(Material provided begins)

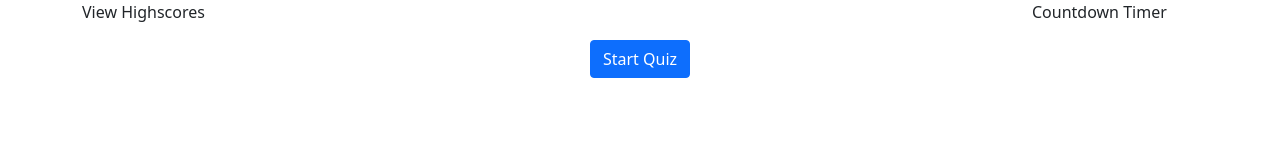
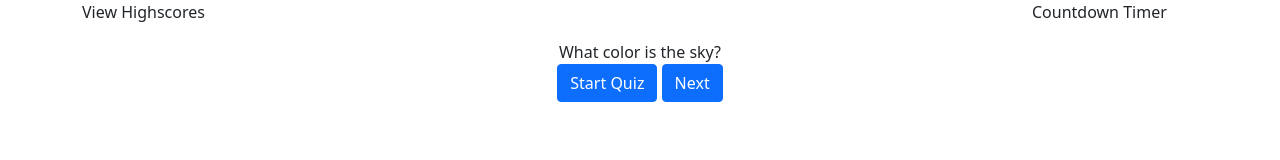
Before and after one commit to jimnguyen220/codeQuiz, a plain HTML site: page index.html in a window 1280 px wide. Drawn offline with nearby package versions, Linux system fonts and the light colour scheme.

Commit message:
added next button and first question object

```diff
--- a/index.html
+++ b/index.html
@@ -15,7 +15,9 @@
             <div class="col-sm-12 col-md-3 col-lg-2" id="highscore">View Highscores</div>
 
             <div class="col-sm-12 col-md-6 col-lg-8" id="quiz">
+                <div id="question-box"></div>
                 <button type="button" class="btn btn-primary" id="quiz-start" >Start Quiz</button>
+                <button type="button" class="btn btn-primary" id="next-button" >Next</button>
             </div>
 
             <div class="col-sm-12 col-md-3 col-lg-2" id="timer">Countdown Timer</div>
--- a/java.js
+++ b/java.js
@@ -1,9 +1,24 @@
 // Global Assignments
 var timeEl = document.querySelector("#timer");
 var startButton = document.querySelector("#quiz-start");
+var nextButton = document.querySelector("#next-button")
+var questionBox = document.querySelector("#question-box")
 
 var secondsLeft = 75;
 
+var questionOne = {
+    question: "What color is the sky?",
+    answers: {
+        answersOne: "blue",
+        answersTwo: "green",
+        answersThree: "red",
+        answersFour: "yellow",
+    },
+    correctAnswer: "blue"
+};
+
+
+console.log(questionOne.answers.answersOne);
 
 function setTime () {
     var timerInterval = setInterval(function() {
@@ -29,4 +44,11 @@ function startGame() {
     setTime();
 };
 
+function quizBox() {
+
+};
+
+// this section for interaction with index.html
 startButton.addEventListener("click", startGame);
+
+questionBox.textContent = questionOne.question
```
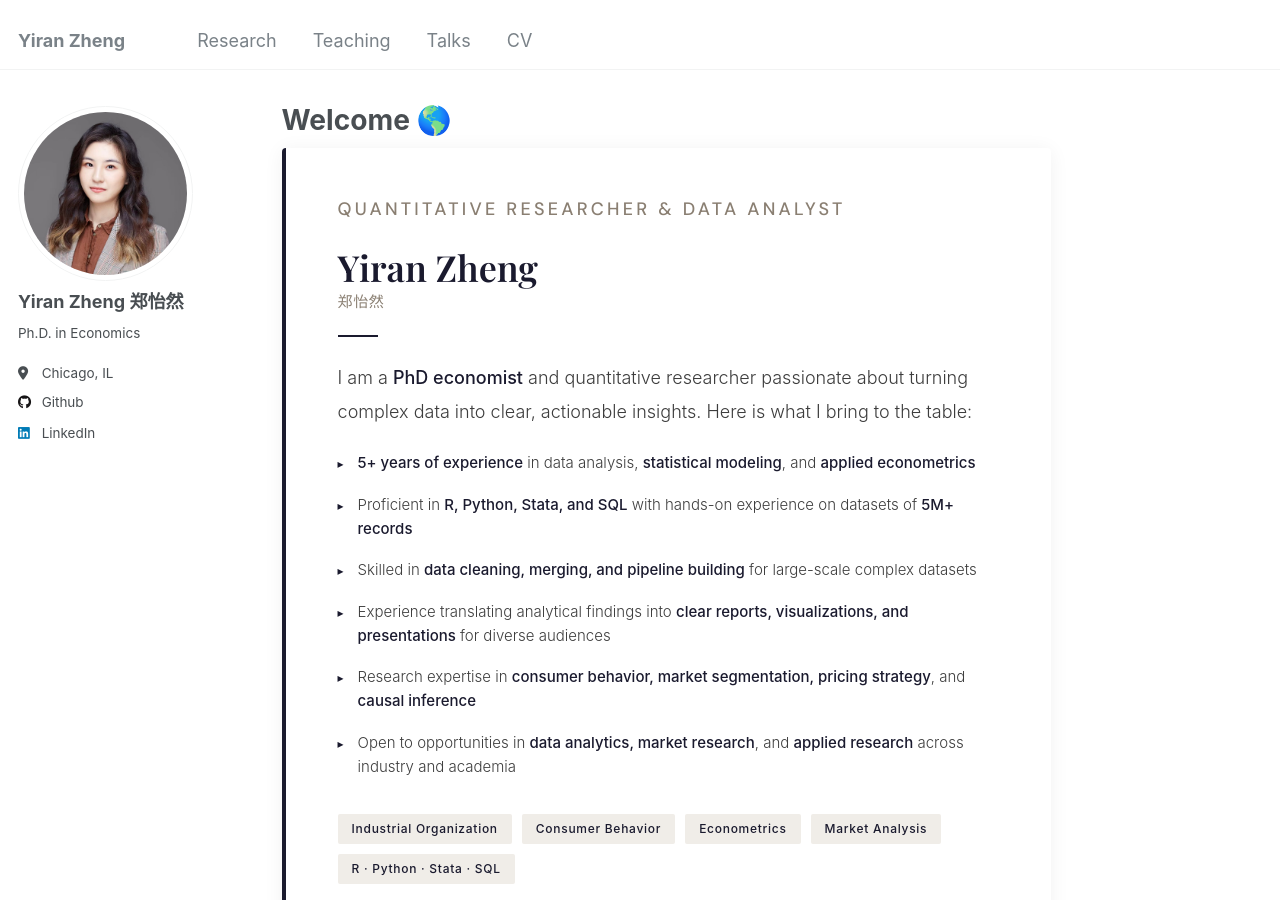
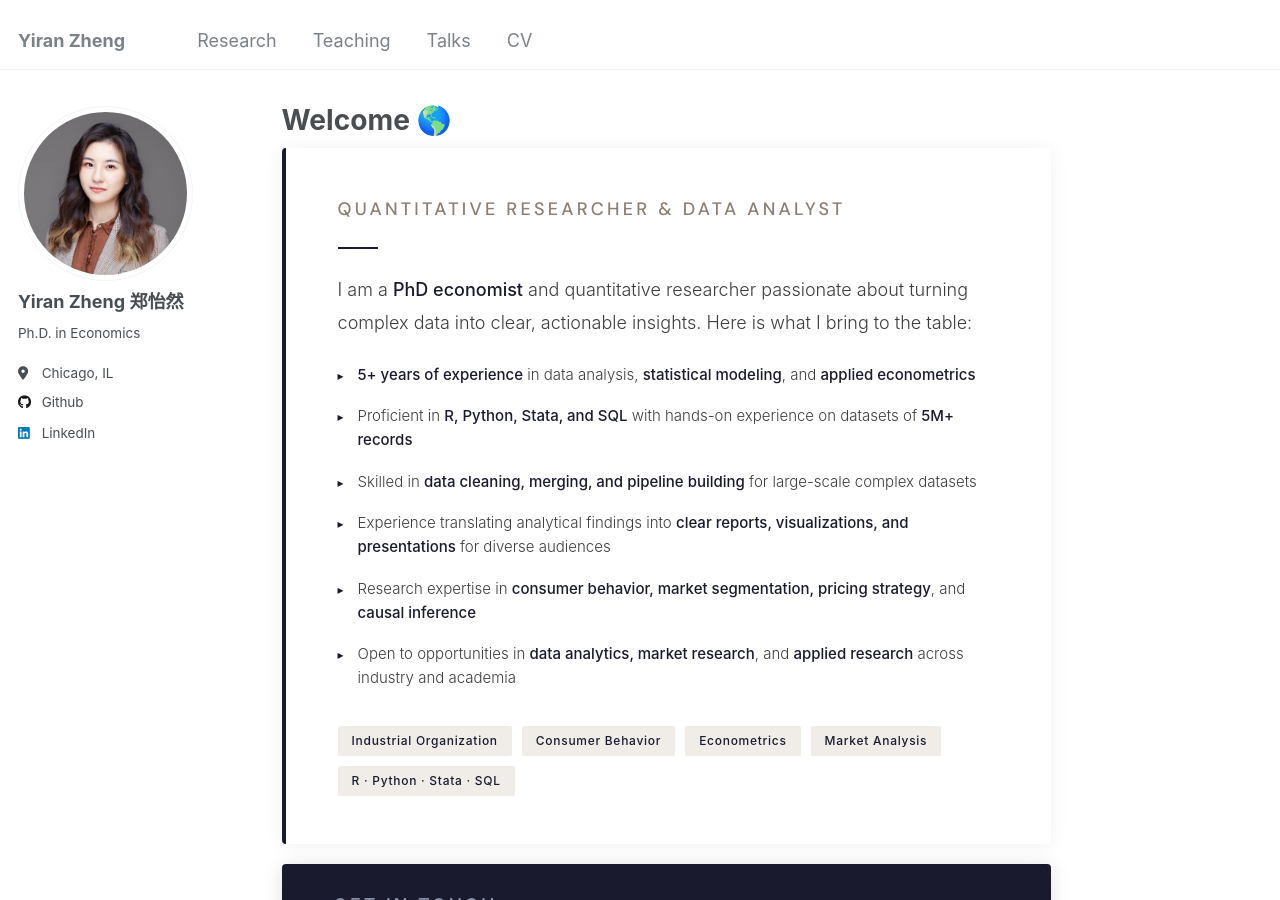
Before and after one commit to yiran-zheng/yiran-zheng.github.io, a Jekyll site: the page built from _pages/about.md, in a window 1280 px wide and 900 px high. Built offline with Jekyll 4.4.1, drawn with Linux system fonts in a browser that asks for light colours.

Commit message:
Update about.md

```diff
--- a/_pages/about.md
+++ b/_pages/about.md
@@ -193,10 +193,6 @@ redirect_from:
 <!-- Bio Card -->
 <div class="bio-card">
   <p class="bio-eyebrow">Quantitative Researcher &amp; Data Analyst</p>
-  <h1 class="bio-name">
-    Yiran Zheng
-    <span>郑怡然</span>
-  </h1>
   <div class="bio-divider"></div>
   <p class="bio-text">
     I am a <strong>PhD economist</strong> and quantitative researcher passionate about turning complex data into clear, actionable insights. Here is what I bring to the table:
```
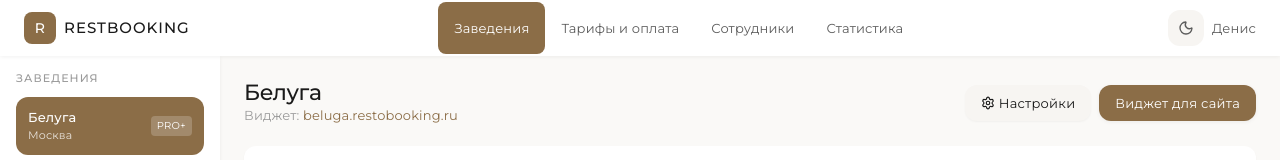
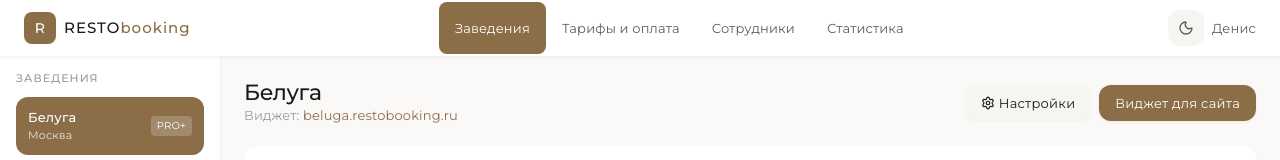
Before and after one commit to kotizsochi/restbooking, a Next.js app: page /dashboard in a window 1280 px wide. Shown: the top 160 px of the page. Built offline with nearby package versions, Linux system fonts and the light colour scheme.

Commit message:
fix: ребрендинг dashboard header -> RESTObooking

```diff
--- a/src/app/dashboard/page.tsx
+++ b/src/app/dashboard/page.tsx
@@ -43,7 +43,7 @@ function DashHeader({ activeTab, setActiveTab }: { activeTab: Tab; setActiveTab:
       <div style={{ display: "flex", alignItems: "center", justifyContent: "space-between", padding: "0 24px", height: 56 }}>
         <Link href="/" style={{ display: "flex", alignItems: "center", gap: 8, textDecoration: "none" }}>
           <div style={{ width: 32, height: 32, borderRadius: "var(--radius-sm)", background: "var(--color-primary)", display: "flex", alignItems: "center", justifyContent: "center", fontSize: 14, fontWeight: 500, color: "#fff" }}>R</div>
-          <span style={{ fontSize: 15, fontWeight: 500, color: "var(--color-text-primary)", letterSpacing: 1 }}>RESTBOOKING</span>
+          <span style={{ fontSize: 15, fontWeight: 500, color: "var(--color-text-primary)", letterSpacing: 1 }}>RESTO<span style={{ color: "var(--color-primary)" }}>booking</span></span>
         </Link>
         <nav style={{ display: "flex", gap: 0 }}>
           {tabs.map((t) => (
```
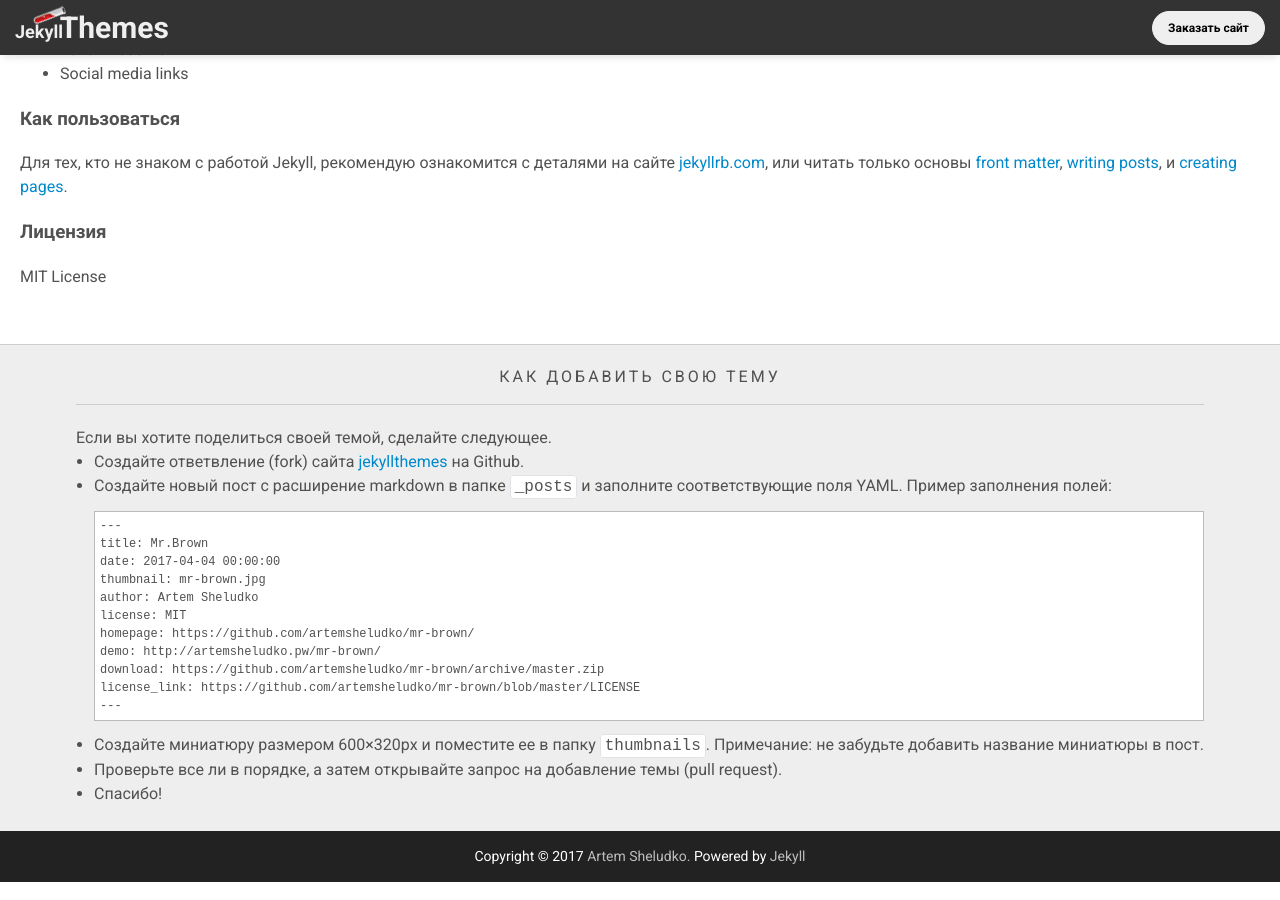
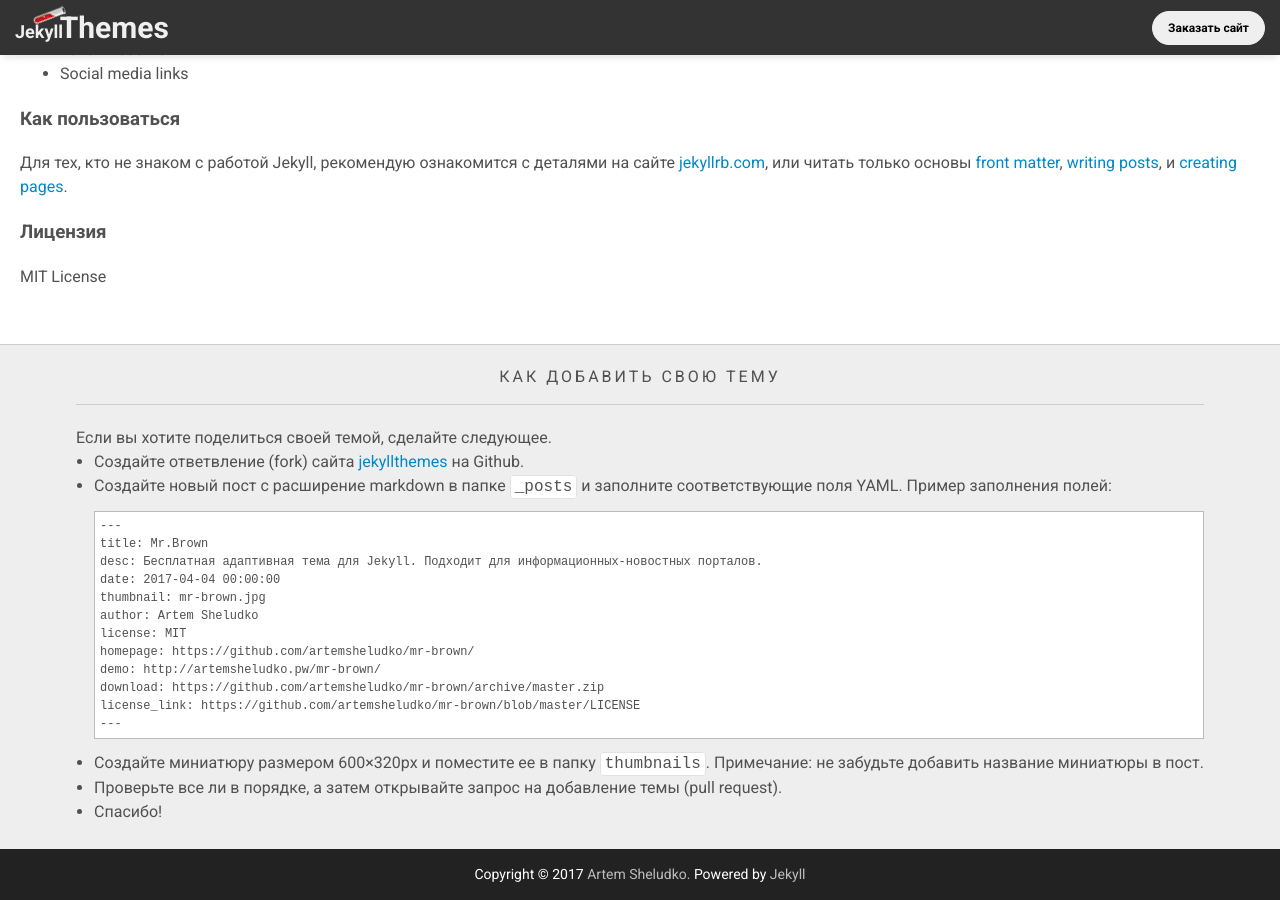
Before and after one commit to kastro85/securitytotal.io, a Jekyll site: the page built from _posts/2017-04-04-mr-brown.markdown, in a window 1280 px wide and 900 px high, scrolled down 608 px. Built offline with Jekyll 4.4.1, drawn with Linux system fonts in a browser that asks for light colours.

Commit message:
update post mr.brown and footer

```diff
--- a/_includes/footer.html
+++ b/_includes/footer.html
@@ -11,6 +11,7 @@
                         <pre>
                             ---
                             title: Mr.Brown
+                            desc: Бесплатная адаптивная тема для Jekyll. Подходит для информационных-новостных порталов.
                             date: 2017-04-04 00:00:00
                             thumbnail: mr-brown.jpg
                             author: Artem Sheludko
--- a/_posts/2017-04-04-mr-brown.markdown
+++ b/_posts/2017-04-04-mr-brown.markdown
@@ -1,5 +1,6 @@
 ---
 title:  Mr.Brown
+desc: Бесплатная адаптивная тема для Jekyll. Подходит для информационных-новостных порталов.
 date: 2017-04-04 00:00:00
 thumbnail: mr-brown.jpg
 author: Artem Sheludko
```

(Material provided ends)

Assignment. Each record above should be duplicated word for word, with no pictures included.

Answer section.
Before and after one commit to jimnguyen220/codeQuiz, a plain HTML site: page index.html in a window 1280 px wide. Drawn offline with nearby package versions, Linux system fonts and the light colour scheme.

Commit message:
added next button and first question object

```diff
--- a/index.html
+++ b/index.html
@@ -15,7 +15,9 @@
             <div class="col-sm-12 col-md-3 col-lg-2" id="highscore">View Highscores</div>
 
             <div class="col-sm-12 col-md-6 col-lg-8" id="quiz">
+                <div id="question-box"></div>
                 <button type="button" class="btn btn-primary" id="quiz-start" >Start Quiz</button>
+                <button type="button" class="btn btn-primary" id="next-button" >Next</button>
             </div>
 
             <div class="col-sm-12 col-md-3 col-lg-2" id="timer">Countdown Timer</div>
--- a/java.js
+++ b/java.js
@@ -1,9 +1,24 @@
 // Global Assignments
 var timeEl = document.querySelector("#timer");
 var startButton = document.querySelector("#quiz-start");
+var nextButton = document.querySelector("#next-button")
+var questionBox = document.querySelector("#question-box")
 
 var secondsLeft = 75;
 
+var questionOne = {
+    question: "What color is the sky?",
+    answers: {
+        answersOne: "blue",
+        answersTwo: "green",
+        answersThree: "red",
+        answersFour: "yellow",
+    },
+    correctAnswer: "blue"
+};
+
+
+console.log(questionOne.answers.answersOne);
 
 function setTime () {
     var timerInterval = setInterval(function() {
@@ -29,4 +44,11 @@ function startGame() {
     setTime();
 };
 
+function quizBox() {
+
+};
+
+// this section for interaction with index.html
 startButton.addEventListener("click", startGame);
+
+questionBox.textContent = questionOne.question
```
Before and after one commit to yiran-zheng/yiran-zheng.github.io, a Jekyll site: the page built from _pages/about.md, in a window 1280 px wide and 900 px high. Built offline with Jekyll 4.4.1, drawn with Linux system fonts in a browser that asks for light colours.

Commit message:
Update about.md

```diff
--- a/_pages/about.md
+++ b/_pages/about.md
@@ -193,10 +193,6 @@ redirect_from:
 <!-- Bio Card -->
 <div class="bio-card">
   <p class="bio-eyebrow">Quantitative Researcher &amp; Data Analyst</p>
-  <h1 class="bio-name">
-    Yiran Zheng
-    <span>郑怡然</span>
-  </h1>
   <div class="bio-divider"></div>
   <p class="bio-text">
     I am a <strong>PhD economist</strong> and quantitative researcher passionate about turning complex data into clear, actionable insights. Here is what I bring to the table:
```
Before and after one commit to kotizsochi/restbooking, a Next.js app: page /dashboard in a window 1280 px wide. Shown: the top 160 px of the page. Built offline with nearby package versions, Linux system fonts and the light colour scheme.

Commit message:
fix: ребрендинг dashboard header -> RESTObooking

```diff
--- a/src/app/dashboard/page.tsx
+++ b/src/app/dashboard/page.tsx
@@ -43,7 +43,7 @@ function DashHeader({ activeTab, setActiveTab }: { activeTab: Tab; setActiveTab:
       <div style={{ display: "flex", alignItems: "center", justifyContent: "space-between", padding: "0 24px", height: 56 }}>
         <Link href="/" style={{ display: "flex", alignItems: "center", gap: 8, textDecoration: "none" }}>
           <div style={{ width: 32, height: 32, borderRadius: "var(--radius-sm)", background: "var(--color-primary)", display: "flex", alignItems: "center", justifyContent: "center", fontSize: 14, fontWeight: 500, color: "#fff" }}>R</div>
-          <span style={{ fontSize: 15, fontWeight: 500, color: "var(--color-text-primary)", letterSpacing: 1 }}>RESTBOOKING</span>
+          <span style={{ fontSize: 15, fontWeight: 500, color: "var(--color-text-primary)", letterSpacing: 1 }}>RESTO<span style={{ color: "var(--color-primary)" }}>booking</span></span>
         </Link>
         <nav style={{ display: "flex", gap: 0 }}>
           {tabs.map((t) => (
```
Before and after one commit to kastro85/securitytotal.io, a Jekyll site: the page built from _posts/2017-04-04-mr-brown.markdown, in a window 1280 px wide and 900 px high, scrolled down 608 px. Built offline with Jekyll 4.4.1, drawn with Linux system fonts in a browser that asks for light colours.

Commit message:
update post mr.brown and footer

```diff
--- a/_includes/footer.html
+++ b/_includes/footer.html
@@ -11,6 +11,7 @@
                         <pre>
                             ---
                             title: Mr.Brown
+                            desc: Бесплатная адаптивная тема для Jekyll. Подходит для информационных-новостных порталов.
                             date: 2017-04-04 00:00:00
                             thumbnail: mr-brown.jpg
                             author: Artem Sheludko
--- a/_posts/2017-04-04-mr-brown.markdown
+++ b/_posts/2017-04-04-mr-brown.markdown
@@ -1,5 +1,6 @@
 ---
 title:  Mr.Brown
+desc: Бесплатная адаптивная тема для Jekyll. Подходит для информационных-новостных порталов.
 date: 2017-04-04 00:00:00
 thumbnail: mr-brown.jpg
 author: Artem Sheludko
```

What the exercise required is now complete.